Molecular Forms

Diradicals are molecular species with 2 electrons occupying 2 equal energy (degenerate) orbits. Diradicals vary by the spins of covalently bonded electrons. O2 and H2C (methylene) are exemplary diradicals.

Diradicals have 3 possible arrangements: singlet, doublet, and triplet.

The oxygen molecule’s ground state is triplet. Both electrons in the degenerate orbitals spin up. The parallel spins of the unpaired electrons make gaseous dioxygen paramagnetic (reactive to magnetic fields), which is quite unusual for a gas. Liquid oxygen is magnetic.

Singlet oxygen has 1 spin-up electron and 1 spin-down electron in 1 orbital, with an equal energy orbital empty. The singlet configuration has several species, all relatively high energy. Hence singlet O2 is much more reactive than triplet O2.

If the O2‘s ground state was singlet instead of triplet, life would be impossible, and any accumulation of organic matter unlikely. Singlet oxygen is used as an industrial-strength pesticide in buildings, exterminating even the most persistent critters.

The human immune system produces singlet O2 for weaponry: reactive oxygen species (ROS). Plants have an ROS response to attacking pathogens: strengthening the cell wall with superoxide or hydrogen peroxide to imprison the infection.

In a reaction powered by sunshine, singlet oxygen is formed from water during photosynthesis. Carotenoids in chloroplasts absorb energy from singlet oxygen using tetraterpenoids: a molecular skeletal structure comprising 40 carbon atoms. Carotenoids convert the highly reactive singlet to triplet ground state before it inflicts harm on tissues.
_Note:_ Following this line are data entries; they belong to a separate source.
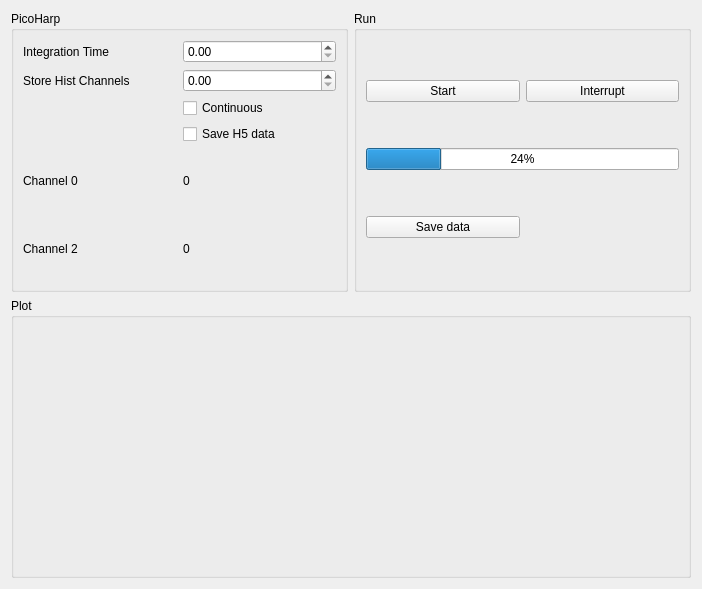
Old version of the form HW_Picoharp/picoharp_countrate_measure.ui in the repository GingerLabUW/Microscope_App.
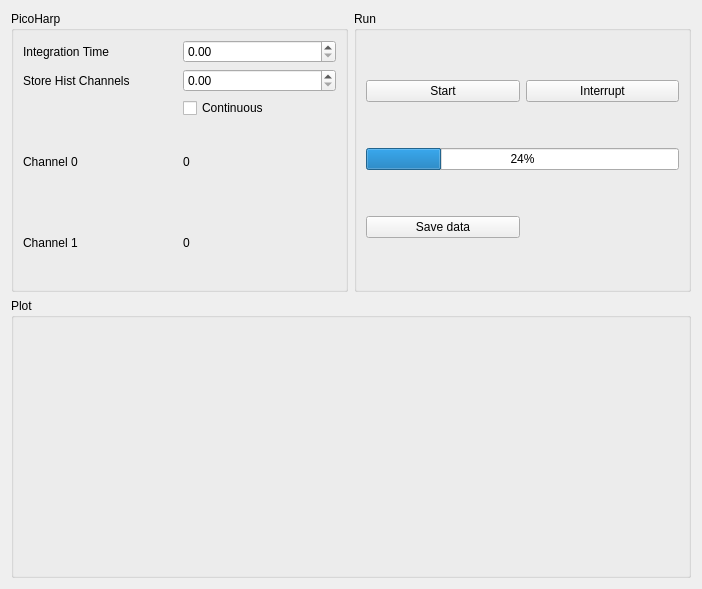
New version of the form.

Patch:
```diff
--- a/HW_Picoharp/picoharp_countrate_measure.ui
+++ b/HW_Picoharp/picoharp_countrate_measure.ui
@@ -65,23 +65,6 @@
       <string>PicoHarp</string>
      </property>
      <layout class="QGridLayout" name="gridLayout">
-      <item row="0" column="1">
-       <widget class="QDoubleSpinBox" name="picoharp_tacq_doubleSpinBox"/>
-      </item>
-      <item row="5" column="0">
-       <widget class="QLabel" name="label_4">
-        <property name="text">
-         <string>Channel 2</string>
-        </property>
-       </widget>
-      </item>
-      <item row="4" column="1">
-       <widget class="QLabel" name="ch0_label">
-        <property name="text">
-         <string>0</string>
-        </property>
-       </widget>
-      </item>
       <item row="1" column="0">
        <widget class="QLabel" name="label_2">
         <property name="text">
@@ -89,26 +72,36 @@
         </property>
        </widget>
       </item>
-      <item row="5" column="1">
-       <widget class="QLabel" name="ch1_label">
-        <property name="text">
-         <string>0</string>
-        </property>
-       </widget>
-      </item>
       <item row="4" column="0">
+       <widget class="QLabel" name="label_4">
+        <property name="text">
+         <string>Channel 1</string>
+        </property>
+       </widget>
+      </item>
+      <item row="3" column="1">
+       <widget class="QLabel" name="ch0_label">
+        <property name="text">
+         <string>0</string>
+        </property>
+       </widget>
+      </item>
+      <item row="4" column="1">
+       <widget class="QLabel" name="ch1_label">
+        <property name="text">
+         <string>0</string>
+        </property>
+       </widget>
+      </item>
+      <item row="3" column="0">
        <widget class="QLabel" name="label_3">
         <property name="text">
          <string>Channel 0</string>
         </property>
        </widget>
       </item>
-      <item row="2" column="1">
-       <widget class="QCheckBox" name="continuous_checkBox">
-        <property name="text">
-         <string>Continuous</string>
-        </property>
-       </widget>
+      <item row="0" column="1">
+       <widget class="QDoubleSpinBox" name="picoharp_tacq_doubleSpinBox"/>
       </item>
       <item row="0" column="0">
        <widget class="QLabel" name="label">
@@ -117,16 +110,16 @@
         </property>
        </widget>
       </item>
+      <item row="2" column="1">
+       <widget class="QCheckBox" name="continuous_checkBox">
+        <property name="text">
+         <string>Continuous</string>
+        </property>
+       </widget>
+      </item>
       <item row="1" column="1">
        <widget class="QDoubleSpinBox" name="hist_channels_doubleSpinBox"/>
       </item>
-      <item row="3" column="1">
-       <widget class="QCheckBox" name="save_h5_checkBox">
-        <property name="text">
-         <string>Save H5 data</string>
-        </property>
-       </widget>
-      </item>
      </layout>
     </widget>
    </item>
```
The ability to detoxify ROS evolved in the earliest life, prior to photosynthesis and aerobic respiration; otherwise, aerobic organisms would have poisoned themselves.

Photolysis of ozone by short-wavelength (high-energy) light in the troposphere produces singlet O2. The troposphere is the lowest layer of the Earth’s atmosphere, 17 kilometers thick in the middle latitudes, with about 75% of the atmosphere’s mass and 99% of its water vapor and aerosols.

Doublet O2, with one electron unpaired, is a simple free radical, and highly reactive.

O2‘s odd triplet ground state prevents molecular oxygen from reacting directly with many other molecules, which are often in the singlet state. But triplet oxygen will readily react with doublet molecules, such as radicals, to form a new radical. And the univalent pathway of adding electrons 1 at a time in series reactions is quite common.